**YOUR TASK**:
How many lines in the material contain the string "content"? Only the number is wanted.
(RECORDS PROVIDED)
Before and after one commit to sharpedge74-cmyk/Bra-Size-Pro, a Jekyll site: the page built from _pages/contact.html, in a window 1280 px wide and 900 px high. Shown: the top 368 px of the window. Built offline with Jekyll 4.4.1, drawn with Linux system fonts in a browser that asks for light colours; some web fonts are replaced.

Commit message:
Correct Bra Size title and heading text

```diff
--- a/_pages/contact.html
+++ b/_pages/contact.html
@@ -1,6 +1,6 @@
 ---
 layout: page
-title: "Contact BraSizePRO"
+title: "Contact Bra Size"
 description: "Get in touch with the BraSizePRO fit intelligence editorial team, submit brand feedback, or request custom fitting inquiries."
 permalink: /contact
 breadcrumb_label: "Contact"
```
(End RECORDS PROVIDED)
(RECORDS PROVIDED)
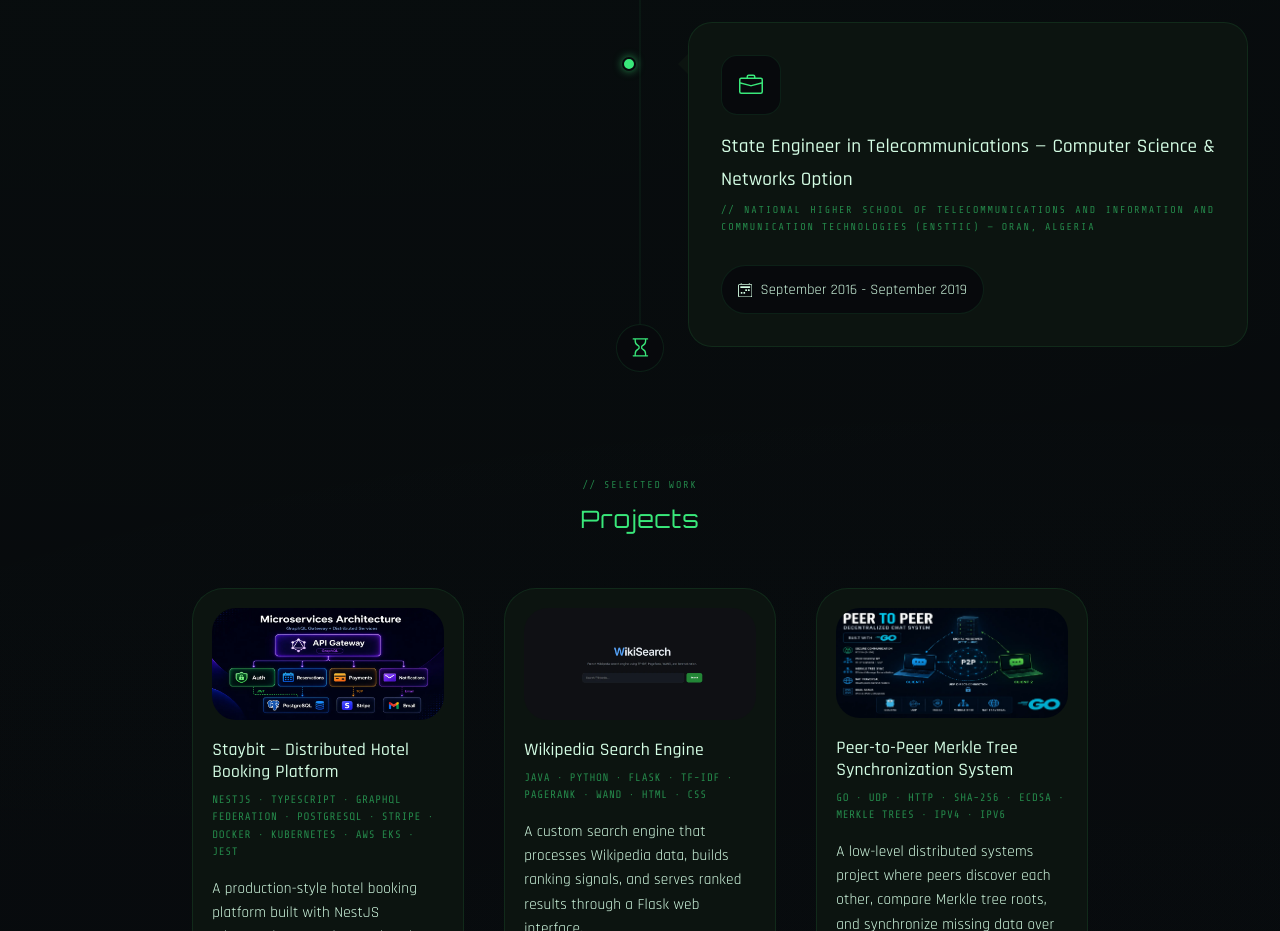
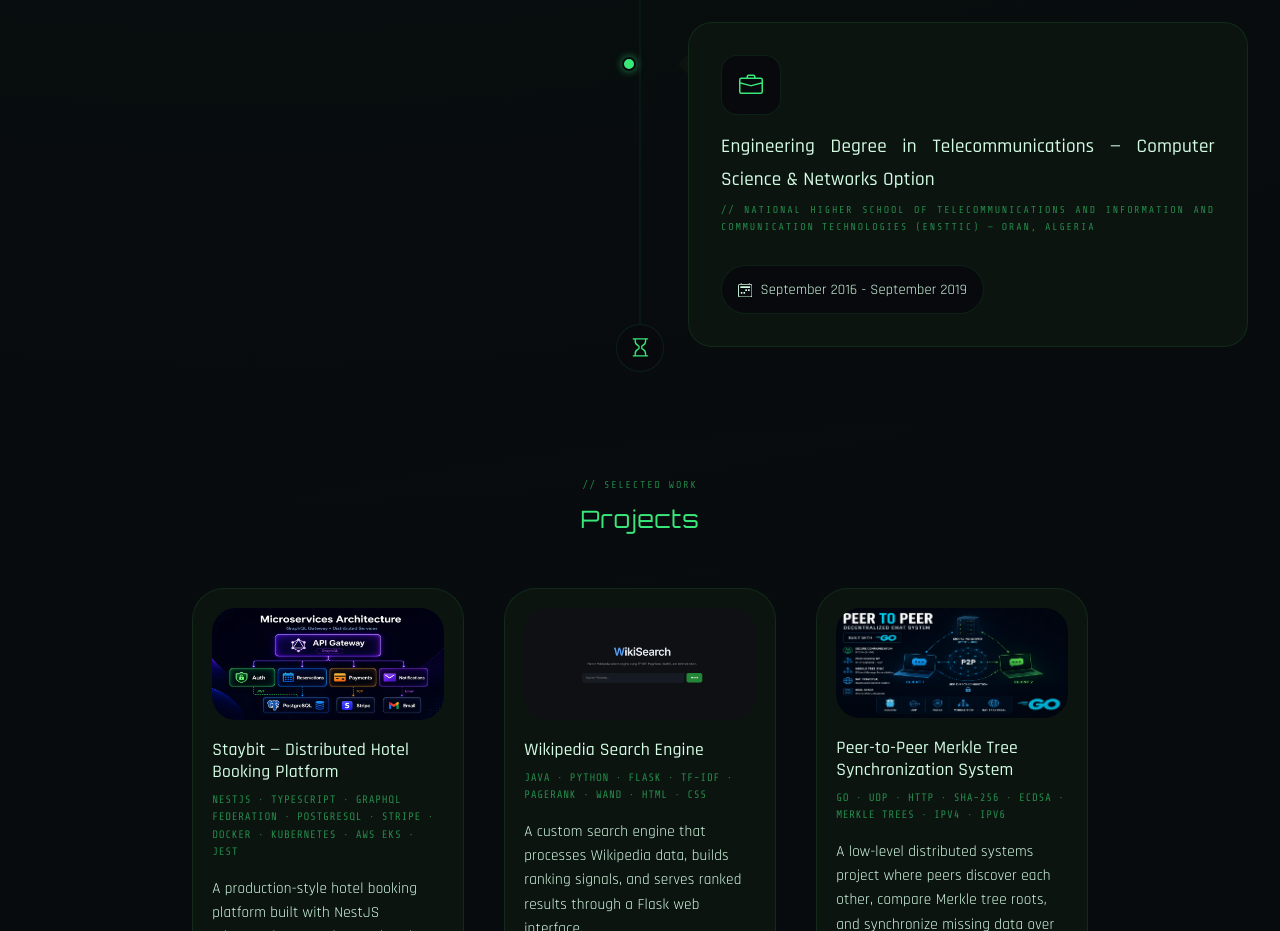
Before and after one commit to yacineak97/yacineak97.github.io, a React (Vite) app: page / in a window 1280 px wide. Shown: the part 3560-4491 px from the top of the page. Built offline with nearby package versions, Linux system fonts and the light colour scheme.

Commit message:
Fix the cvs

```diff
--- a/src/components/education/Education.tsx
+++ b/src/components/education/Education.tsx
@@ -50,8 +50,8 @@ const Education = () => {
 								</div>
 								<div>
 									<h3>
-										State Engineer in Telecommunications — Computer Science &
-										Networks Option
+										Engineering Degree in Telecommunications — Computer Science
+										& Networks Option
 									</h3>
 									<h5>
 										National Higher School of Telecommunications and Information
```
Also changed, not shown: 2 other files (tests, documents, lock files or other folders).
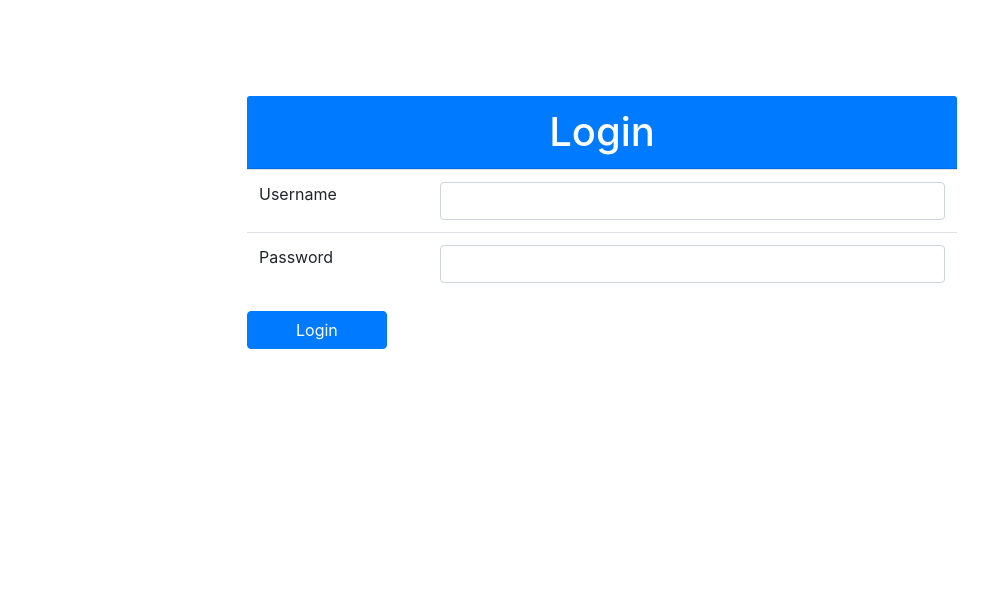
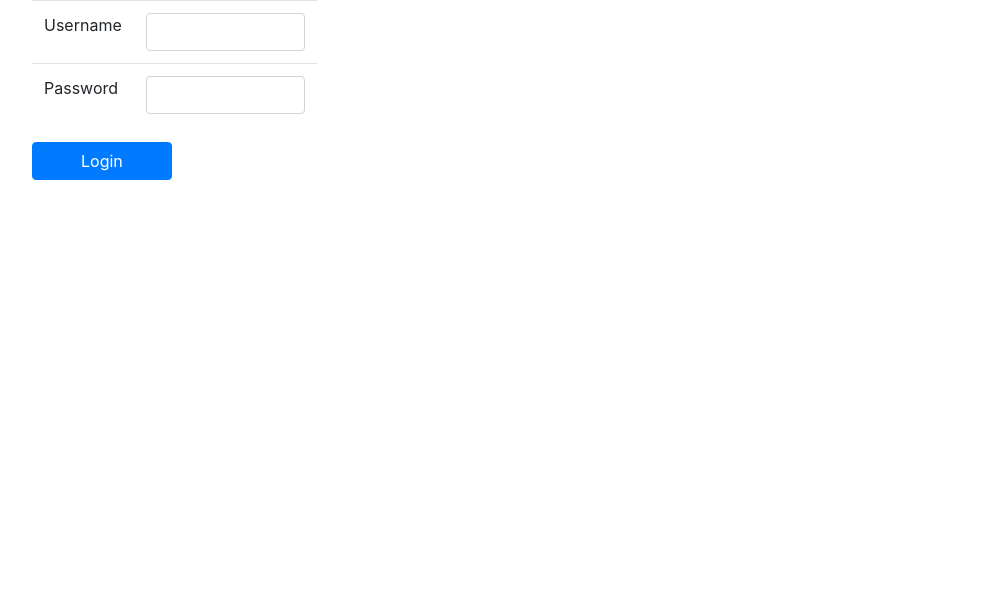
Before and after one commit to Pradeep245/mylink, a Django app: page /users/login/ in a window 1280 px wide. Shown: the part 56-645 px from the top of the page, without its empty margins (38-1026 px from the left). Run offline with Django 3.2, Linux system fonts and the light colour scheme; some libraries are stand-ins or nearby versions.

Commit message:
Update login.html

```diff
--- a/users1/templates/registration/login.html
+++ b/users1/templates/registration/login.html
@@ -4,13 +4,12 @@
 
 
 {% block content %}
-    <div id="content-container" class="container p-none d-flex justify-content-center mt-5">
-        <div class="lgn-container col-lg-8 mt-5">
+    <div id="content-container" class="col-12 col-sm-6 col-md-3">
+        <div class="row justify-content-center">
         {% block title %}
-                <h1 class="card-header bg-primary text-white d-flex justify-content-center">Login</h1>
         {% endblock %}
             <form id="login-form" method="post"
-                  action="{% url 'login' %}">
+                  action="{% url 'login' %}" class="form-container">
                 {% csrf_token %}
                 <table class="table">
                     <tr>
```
(End RECORDS PROVIDED)
**OUTPUT OF THE TASK**:
5